A short history of the imminent collapse of Jesus Christ’s tomb in Jerusalem

Work together or else…
Work together or else…
Image: Reuters/Amir Cohen
We may earn a commission from links on this page.

The Church of the Holy Sepulcher is where most Christians believe Jesus Christ was placed after he was crucified. According to the Gospel of St. Matthew:

When it was evening, there came a rich man from Arimathea named Joseph, who was himself a disciple of Jesus. He went to Pilate and asked for the body of Jesus; then Pilate ordered it to be handed over. Taking the body, Joseph wrapped it (in) clean linen and laid it in his new tomb that he had hewn in the rock. Then he rolled a huge stone across the entrance to the tomb and departed.

Three Christian communities—the Greek Orthodox, Armenian Apostolic, and Roman Catholic—currently share control the church, which is in Jerusalem, under the terms of the “status quo.” The terms dictate who can pray where and at what time. Non-Armenian priests in vestments may pass along an Armenian-controlled walkway but they cannot not stand. The Catholics won’t move a ladder. In 2008, an embarrassing fight between monks was recorded and widely watched on YouTube.

This infighting has affected the renovations the holy site desperately needs—paying or leading repairs of a structure implies ownership of said structure.

But the threat of the church collapsing has finally brought these rival factions together. The leaders of the three Christian communities have agreed to equally pay for a $3.4 million renovation, which is set to begin next month, according to The New York Times (paywall).

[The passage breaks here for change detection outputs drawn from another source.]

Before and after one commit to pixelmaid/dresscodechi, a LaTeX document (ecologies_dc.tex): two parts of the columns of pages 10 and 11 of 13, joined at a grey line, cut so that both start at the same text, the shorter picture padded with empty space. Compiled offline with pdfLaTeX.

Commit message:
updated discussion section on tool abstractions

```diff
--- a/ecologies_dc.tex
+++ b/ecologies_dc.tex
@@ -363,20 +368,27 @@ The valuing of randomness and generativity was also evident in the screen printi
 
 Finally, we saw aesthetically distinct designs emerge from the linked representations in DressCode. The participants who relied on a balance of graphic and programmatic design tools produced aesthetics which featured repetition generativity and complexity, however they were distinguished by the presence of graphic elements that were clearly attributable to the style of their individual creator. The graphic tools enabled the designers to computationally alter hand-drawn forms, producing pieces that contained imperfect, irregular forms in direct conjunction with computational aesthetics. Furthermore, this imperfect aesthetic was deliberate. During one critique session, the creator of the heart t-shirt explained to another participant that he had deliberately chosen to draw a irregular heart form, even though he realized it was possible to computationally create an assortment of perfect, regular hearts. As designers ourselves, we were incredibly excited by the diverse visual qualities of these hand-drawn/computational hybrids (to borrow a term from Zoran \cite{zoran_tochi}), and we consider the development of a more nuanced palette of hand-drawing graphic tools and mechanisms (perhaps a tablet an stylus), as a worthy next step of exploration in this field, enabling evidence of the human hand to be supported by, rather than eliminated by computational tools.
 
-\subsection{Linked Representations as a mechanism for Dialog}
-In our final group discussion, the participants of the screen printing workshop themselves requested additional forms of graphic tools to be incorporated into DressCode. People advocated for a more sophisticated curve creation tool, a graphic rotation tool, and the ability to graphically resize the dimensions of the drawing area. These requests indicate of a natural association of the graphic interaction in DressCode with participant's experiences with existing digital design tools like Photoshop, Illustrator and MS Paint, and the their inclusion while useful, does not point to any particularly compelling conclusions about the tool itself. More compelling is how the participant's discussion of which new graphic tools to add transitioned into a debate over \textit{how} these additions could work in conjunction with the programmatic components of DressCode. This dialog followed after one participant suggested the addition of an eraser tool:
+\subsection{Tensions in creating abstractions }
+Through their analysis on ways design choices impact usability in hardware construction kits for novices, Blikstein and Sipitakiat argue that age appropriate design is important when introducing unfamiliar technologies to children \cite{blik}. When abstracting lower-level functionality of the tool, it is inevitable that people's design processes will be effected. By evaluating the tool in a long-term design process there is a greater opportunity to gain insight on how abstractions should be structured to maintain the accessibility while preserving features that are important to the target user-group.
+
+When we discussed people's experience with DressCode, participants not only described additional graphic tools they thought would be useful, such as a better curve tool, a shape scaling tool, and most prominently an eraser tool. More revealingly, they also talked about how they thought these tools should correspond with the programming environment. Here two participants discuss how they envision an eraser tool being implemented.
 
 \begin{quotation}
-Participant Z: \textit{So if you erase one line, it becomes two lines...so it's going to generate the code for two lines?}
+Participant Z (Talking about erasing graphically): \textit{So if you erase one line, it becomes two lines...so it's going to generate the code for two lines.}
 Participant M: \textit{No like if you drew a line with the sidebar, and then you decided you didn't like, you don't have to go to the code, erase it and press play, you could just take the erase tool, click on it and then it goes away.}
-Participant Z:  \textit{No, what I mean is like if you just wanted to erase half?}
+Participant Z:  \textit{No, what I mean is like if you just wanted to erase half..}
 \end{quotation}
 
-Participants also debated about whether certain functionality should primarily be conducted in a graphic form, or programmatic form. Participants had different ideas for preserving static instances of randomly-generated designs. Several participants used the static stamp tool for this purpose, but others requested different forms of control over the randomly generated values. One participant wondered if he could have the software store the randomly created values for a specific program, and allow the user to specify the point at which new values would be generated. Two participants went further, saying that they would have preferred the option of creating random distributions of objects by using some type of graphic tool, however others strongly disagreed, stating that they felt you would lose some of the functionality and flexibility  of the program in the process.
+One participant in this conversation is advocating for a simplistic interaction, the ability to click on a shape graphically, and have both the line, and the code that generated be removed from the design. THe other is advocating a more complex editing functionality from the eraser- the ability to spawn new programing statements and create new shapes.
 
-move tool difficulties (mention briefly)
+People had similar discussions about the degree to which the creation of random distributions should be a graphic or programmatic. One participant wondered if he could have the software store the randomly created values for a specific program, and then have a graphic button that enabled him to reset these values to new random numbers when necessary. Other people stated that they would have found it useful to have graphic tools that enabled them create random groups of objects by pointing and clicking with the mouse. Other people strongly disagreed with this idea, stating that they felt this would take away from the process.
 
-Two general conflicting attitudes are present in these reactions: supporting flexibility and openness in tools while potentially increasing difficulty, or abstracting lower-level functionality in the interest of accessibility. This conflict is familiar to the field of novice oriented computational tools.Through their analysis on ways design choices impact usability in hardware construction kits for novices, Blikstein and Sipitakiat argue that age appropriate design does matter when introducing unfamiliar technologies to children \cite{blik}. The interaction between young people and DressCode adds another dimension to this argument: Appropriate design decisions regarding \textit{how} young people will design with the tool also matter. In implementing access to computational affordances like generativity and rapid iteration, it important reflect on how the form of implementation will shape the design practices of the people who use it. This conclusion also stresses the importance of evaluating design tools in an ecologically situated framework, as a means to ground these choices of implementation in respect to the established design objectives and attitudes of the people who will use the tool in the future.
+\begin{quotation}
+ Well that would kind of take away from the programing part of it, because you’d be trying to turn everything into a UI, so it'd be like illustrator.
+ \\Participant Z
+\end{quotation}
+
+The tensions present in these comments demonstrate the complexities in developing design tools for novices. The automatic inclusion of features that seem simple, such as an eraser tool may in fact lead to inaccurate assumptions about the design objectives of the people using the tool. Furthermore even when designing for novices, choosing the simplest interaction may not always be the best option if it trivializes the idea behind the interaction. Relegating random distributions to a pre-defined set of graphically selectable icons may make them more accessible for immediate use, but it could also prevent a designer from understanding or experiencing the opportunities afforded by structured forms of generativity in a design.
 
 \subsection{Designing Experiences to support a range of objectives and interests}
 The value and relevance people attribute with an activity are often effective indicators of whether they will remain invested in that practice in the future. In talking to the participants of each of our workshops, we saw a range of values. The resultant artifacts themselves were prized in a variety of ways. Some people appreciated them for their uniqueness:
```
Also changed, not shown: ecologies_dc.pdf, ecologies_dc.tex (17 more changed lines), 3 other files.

The latest renovation is one of many repairs the Church of the Holy Sepulcher has undergone over several centuries.

The structure was burnt and looted in 614, damaged by an earthquake in 808, and then destroyed in 1009 by Fatamid Caliph al-Hakim’s order. The site was eventually reconstructed by the Byzantine Empire in 1048.

The church was further renovated during the 12th-century by Crusaders and Franciscan friars. During this period, the Aedicule—the shrine—was rebuilt. (Some bits of the structure remain today). The church was hit by another devastating fire in 1808, which greatly damaged the church’s Aedicule.

An earthquake of 1927 seriously weakened the structures of the church. The British authorizes, growing increasingly worried about the stability of the holy site, decided to intervene directly in 1947. They reinforced the structures of the church with an iron cage and wooden supports.

To better address the damage from the 1927 earthquake, representatives from the three religious communities agreed on a restoration project to prevent the church from collapsing during the 1950s. Archeological research was allowed to take place during this brief time of unity. But it didn’t last.

Finally, in February 2015, the Israeli police barricaded the church and threw out the monks that protect it after reports it was on the verge of collapse. That seems to help create some goodwill between the three branches, leading to this moment.

These new repairs will remove the iron support put in by the British Mandate, address the weaknesses around the remains 12th-century Crusader shrine, and even repair cracks in the tomb itself.

This may finally bring some unity to the various strands of Christianity. Well, except Protestants, who have no presence at the church and prefer the rival Garden Tomb, on the edge of the Old City.